▶ [Source information]
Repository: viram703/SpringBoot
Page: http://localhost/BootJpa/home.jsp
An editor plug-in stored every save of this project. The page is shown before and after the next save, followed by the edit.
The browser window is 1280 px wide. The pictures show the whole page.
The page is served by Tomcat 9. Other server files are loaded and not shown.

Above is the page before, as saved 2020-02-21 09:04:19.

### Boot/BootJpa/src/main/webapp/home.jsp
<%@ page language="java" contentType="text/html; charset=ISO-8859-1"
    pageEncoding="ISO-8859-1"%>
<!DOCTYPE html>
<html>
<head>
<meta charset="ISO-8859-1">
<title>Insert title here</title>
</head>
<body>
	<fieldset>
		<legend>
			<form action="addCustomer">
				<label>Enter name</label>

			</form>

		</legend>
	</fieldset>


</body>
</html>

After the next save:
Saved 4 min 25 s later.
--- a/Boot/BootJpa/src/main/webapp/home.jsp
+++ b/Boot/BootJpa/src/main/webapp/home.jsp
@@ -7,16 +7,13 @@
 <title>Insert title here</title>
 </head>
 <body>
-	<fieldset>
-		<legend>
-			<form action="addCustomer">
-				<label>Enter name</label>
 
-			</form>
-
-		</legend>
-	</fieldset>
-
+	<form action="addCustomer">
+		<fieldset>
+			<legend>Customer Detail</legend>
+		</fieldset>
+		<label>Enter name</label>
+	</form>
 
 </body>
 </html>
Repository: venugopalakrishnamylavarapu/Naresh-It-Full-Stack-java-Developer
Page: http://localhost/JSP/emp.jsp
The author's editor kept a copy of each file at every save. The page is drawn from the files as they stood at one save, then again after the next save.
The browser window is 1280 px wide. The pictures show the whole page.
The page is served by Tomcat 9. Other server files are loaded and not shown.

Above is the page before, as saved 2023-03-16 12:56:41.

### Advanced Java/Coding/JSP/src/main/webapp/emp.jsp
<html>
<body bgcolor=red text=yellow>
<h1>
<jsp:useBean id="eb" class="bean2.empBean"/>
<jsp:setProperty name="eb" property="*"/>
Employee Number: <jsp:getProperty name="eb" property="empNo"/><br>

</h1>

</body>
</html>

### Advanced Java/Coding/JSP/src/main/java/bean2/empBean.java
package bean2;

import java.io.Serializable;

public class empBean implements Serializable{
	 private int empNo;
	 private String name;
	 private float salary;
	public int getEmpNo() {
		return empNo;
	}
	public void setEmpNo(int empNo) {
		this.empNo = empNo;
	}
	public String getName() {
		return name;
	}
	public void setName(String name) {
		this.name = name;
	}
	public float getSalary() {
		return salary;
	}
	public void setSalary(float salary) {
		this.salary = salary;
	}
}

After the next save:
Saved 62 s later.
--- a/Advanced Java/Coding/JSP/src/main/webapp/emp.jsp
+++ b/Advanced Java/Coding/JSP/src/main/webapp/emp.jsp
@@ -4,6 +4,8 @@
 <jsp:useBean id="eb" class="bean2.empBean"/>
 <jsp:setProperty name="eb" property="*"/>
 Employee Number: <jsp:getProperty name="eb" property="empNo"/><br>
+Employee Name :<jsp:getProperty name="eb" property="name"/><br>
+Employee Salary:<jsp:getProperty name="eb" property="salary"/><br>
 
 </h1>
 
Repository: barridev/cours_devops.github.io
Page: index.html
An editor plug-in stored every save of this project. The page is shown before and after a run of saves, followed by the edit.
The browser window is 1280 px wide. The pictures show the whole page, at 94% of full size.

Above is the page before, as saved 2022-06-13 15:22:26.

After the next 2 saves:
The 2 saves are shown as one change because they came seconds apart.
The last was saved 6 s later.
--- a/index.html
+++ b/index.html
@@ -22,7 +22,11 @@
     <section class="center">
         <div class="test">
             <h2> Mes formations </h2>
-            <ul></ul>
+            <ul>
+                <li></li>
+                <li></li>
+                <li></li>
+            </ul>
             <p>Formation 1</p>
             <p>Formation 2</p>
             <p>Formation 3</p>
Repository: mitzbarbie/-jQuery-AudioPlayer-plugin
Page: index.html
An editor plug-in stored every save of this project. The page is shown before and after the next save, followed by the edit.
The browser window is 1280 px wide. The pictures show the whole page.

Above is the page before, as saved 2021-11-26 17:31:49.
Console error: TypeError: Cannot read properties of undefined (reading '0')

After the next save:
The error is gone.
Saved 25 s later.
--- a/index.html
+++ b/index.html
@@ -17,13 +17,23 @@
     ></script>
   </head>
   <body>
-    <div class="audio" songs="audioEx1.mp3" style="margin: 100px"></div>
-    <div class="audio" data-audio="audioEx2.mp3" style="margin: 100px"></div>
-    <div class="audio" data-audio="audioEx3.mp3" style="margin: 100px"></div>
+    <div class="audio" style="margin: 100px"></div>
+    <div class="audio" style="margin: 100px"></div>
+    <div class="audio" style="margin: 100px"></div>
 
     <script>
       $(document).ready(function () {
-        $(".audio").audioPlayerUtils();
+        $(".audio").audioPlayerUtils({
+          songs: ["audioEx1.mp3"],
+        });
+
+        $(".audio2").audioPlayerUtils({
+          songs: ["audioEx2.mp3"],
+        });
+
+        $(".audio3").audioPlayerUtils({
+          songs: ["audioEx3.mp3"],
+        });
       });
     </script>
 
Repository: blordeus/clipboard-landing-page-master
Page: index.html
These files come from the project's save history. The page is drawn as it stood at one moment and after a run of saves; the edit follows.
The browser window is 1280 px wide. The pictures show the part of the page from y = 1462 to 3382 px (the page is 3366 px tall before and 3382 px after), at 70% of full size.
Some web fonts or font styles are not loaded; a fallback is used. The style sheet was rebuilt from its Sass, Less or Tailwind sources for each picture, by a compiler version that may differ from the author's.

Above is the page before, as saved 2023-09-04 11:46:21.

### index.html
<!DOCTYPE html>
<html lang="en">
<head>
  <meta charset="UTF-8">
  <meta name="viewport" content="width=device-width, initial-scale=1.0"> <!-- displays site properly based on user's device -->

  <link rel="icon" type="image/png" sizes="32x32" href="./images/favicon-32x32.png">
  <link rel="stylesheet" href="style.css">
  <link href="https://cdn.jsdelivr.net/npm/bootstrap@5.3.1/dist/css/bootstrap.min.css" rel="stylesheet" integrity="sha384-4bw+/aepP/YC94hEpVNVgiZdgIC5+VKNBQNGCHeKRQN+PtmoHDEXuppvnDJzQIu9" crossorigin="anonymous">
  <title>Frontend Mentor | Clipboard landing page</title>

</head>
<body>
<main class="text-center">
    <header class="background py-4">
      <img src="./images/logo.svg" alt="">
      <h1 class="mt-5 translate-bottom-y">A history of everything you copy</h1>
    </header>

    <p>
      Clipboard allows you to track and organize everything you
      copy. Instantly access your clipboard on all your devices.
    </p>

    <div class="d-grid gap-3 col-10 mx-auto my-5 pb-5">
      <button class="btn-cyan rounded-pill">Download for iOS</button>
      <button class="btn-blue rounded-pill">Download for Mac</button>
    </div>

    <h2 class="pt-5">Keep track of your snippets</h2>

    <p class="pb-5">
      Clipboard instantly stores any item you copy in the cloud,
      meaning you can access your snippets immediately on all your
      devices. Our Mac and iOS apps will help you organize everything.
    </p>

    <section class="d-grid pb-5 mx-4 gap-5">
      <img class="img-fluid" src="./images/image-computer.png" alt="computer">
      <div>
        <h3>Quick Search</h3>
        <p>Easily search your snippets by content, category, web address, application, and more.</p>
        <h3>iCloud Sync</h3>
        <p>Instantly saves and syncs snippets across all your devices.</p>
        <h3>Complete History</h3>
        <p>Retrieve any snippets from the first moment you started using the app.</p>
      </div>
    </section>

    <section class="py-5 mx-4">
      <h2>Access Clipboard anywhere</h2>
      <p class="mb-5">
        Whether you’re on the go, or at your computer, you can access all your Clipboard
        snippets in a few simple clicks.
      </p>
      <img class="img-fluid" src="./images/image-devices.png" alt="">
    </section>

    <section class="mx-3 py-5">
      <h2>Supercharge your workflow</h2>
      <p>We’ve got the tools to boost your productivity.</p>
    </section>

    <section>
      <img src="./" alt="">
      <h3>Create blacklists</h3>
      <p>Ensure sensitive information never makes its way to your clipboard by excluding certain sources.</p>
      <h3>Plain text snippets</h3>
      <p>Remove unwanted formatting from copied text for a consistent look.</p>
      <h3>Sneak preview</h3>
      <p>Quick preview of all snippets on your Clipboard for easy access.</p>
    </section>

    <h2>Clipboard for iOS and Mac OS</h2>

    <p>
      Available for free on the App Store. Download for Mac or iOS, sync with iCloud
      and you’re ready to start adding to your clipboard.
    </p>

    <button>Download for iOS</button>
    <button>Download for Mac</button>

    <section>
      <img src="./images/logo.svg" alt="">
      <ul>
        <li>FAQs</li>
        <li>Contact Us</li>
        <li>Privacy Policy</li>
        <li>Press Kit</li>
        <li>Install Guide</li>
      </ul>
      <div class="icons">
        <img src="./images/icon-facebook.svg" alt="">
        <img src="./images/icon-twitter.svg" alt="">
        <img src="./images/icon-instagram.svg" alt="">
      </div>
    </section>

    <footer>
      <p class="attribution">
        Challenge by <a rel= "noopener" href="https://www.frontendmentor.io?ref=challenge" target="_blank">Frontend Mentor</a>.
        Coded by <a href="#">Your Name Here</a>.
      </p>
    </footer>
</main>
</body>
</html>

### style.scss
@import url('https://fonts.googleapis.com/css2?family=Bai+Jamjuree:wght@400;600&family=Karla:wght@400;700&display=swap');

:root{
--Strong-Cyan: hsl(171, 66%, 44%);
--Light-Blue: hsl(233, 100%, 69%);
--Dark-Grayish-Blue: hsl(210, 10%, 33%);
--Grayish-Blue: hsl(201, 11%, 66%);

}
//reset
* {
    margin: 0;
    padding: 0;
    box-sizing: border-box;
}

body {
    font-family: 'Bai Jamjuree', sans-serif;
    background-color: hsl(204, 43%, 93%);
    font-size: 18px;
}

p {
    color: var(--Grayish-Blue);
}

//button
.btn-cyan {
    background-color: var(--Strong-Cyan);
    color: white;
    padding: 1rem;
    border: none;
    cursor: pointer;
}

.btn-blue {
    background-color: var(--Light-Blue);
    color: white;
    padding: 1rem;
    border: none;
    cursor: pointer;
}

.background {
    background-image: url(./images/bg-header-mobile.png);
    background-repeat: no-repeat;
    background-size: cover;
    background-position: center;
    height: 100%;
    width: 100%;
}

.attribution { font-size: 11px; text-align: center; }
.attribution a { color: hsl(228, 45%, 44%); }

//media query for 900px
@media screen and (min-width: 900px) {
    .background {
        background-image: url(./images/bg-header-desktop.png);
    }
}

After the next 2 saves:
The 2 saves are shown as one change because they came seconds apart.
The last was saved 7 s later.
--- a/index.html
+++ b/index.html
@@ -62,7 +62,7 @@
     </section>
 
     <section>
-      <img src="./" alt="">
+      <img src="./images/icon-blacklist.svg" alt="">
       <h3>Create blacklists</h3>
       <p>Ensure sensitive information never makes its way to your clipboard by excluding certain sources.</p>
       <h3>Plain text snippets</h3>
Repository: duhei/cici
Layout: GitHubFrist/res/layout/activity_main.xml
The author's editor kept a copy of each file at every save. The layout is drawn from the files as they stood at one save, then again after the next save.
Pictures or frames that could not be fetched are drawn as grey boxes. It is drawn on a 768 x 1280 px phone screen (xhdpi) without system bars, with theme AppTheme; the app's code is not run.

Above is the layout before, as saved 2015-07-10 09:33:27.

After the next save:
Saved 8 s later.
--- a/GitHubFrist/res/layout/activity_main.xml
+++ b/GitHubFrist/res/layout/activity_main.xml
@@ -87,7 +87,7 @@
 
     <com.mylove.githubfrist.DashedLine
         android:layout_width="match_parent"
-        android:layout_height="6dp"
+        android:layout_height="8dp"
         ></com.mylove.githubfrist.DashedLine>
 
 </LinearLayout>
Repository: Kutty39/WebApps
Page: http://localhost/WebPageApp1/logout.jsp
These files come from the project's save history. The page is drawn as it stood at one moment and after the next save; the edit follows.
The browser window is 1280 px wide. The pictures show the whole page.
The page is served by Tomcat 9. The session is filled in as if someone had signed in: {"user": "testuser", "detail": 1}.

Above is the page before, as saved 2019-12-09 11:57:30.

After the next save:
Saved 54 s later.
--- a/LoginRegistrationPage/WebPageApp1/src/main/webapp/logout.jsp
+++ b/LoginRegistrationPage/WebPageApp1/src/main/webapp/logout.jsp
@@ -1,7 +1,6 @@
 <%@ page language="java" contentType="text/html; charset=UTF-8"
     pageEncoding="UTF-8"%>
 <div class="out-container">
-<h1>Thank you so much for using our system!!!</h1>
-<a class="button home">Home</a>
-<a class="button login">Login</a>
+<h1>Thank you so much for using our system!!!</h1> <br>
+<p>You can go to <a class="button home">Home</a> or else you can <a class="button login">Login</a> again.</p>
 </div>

▶ [About this exercise] Only the lines from the beginning of the material to the line containing "save. The page" should be echoed, verbatim and in full.

▶ [Exercise result]
Repository: viram703/SpringBoot
Page: http://localhost/BootJpa/home.jsp
An editor plug-in stored every save of this project. The page is shown before and after the next save, followed by the edit.
The browser window is 1280 px wide. The pictures show the whole page.
The page is served by Tomcat 9. Other server files are loaded and not shown.

Above is the page before, as saved 2020-02-21 09:04:19.

### Boot/BootJpa/src/main/webapp/home.jsp
<%@ page language="java" contentType="text/html; charset=ISO-8859-1"
    pageEncoding="ISO-8859-1"%>
<!DOCTYPE html>
<html>
<head>
<meta charset="ISO-8859-1">
<title>Insert title here</title>
</head>
<body>
	<fieldset>
		<legend>
			<form action="addCustomer">
				<label>Enter name</label>

			</form>

		</legend>
	</fieldset>


</body>
</html>

After the next save:
Saved 4 min 25 s later.
--- a/Boot/BootJpa/src/main/webapp/home.jsp
+++ b/Boot/BootJpa/src/main/webapp/home.jsp
@@ -7,16 +7,13 @@
 <title>Insert title here</title>
 </head>
 <body>
-	<fieldset>
-		<legend>
-			<form action="addCustomer">
-				<label>Enter name</label>
 
-			</form>
-
-		</legend>
-	</fieldset>
-
+	<form action="addCustomer">
+		<fieldset>
+			<legend>Customer Detail</legend>
+		</fieldset>
+		<label>Enter name</label>
+	</form>
 
 </body>
 </html>
Repository: venugopalakrishnamylavarapu/Naresh-It-Full-Stack-java-Developer
Page: http://localhost/JSP/emp.jsp
The author's editor kept a copy of each file at every save. The page is drawn from the files as they stood at one save, then again after the next save.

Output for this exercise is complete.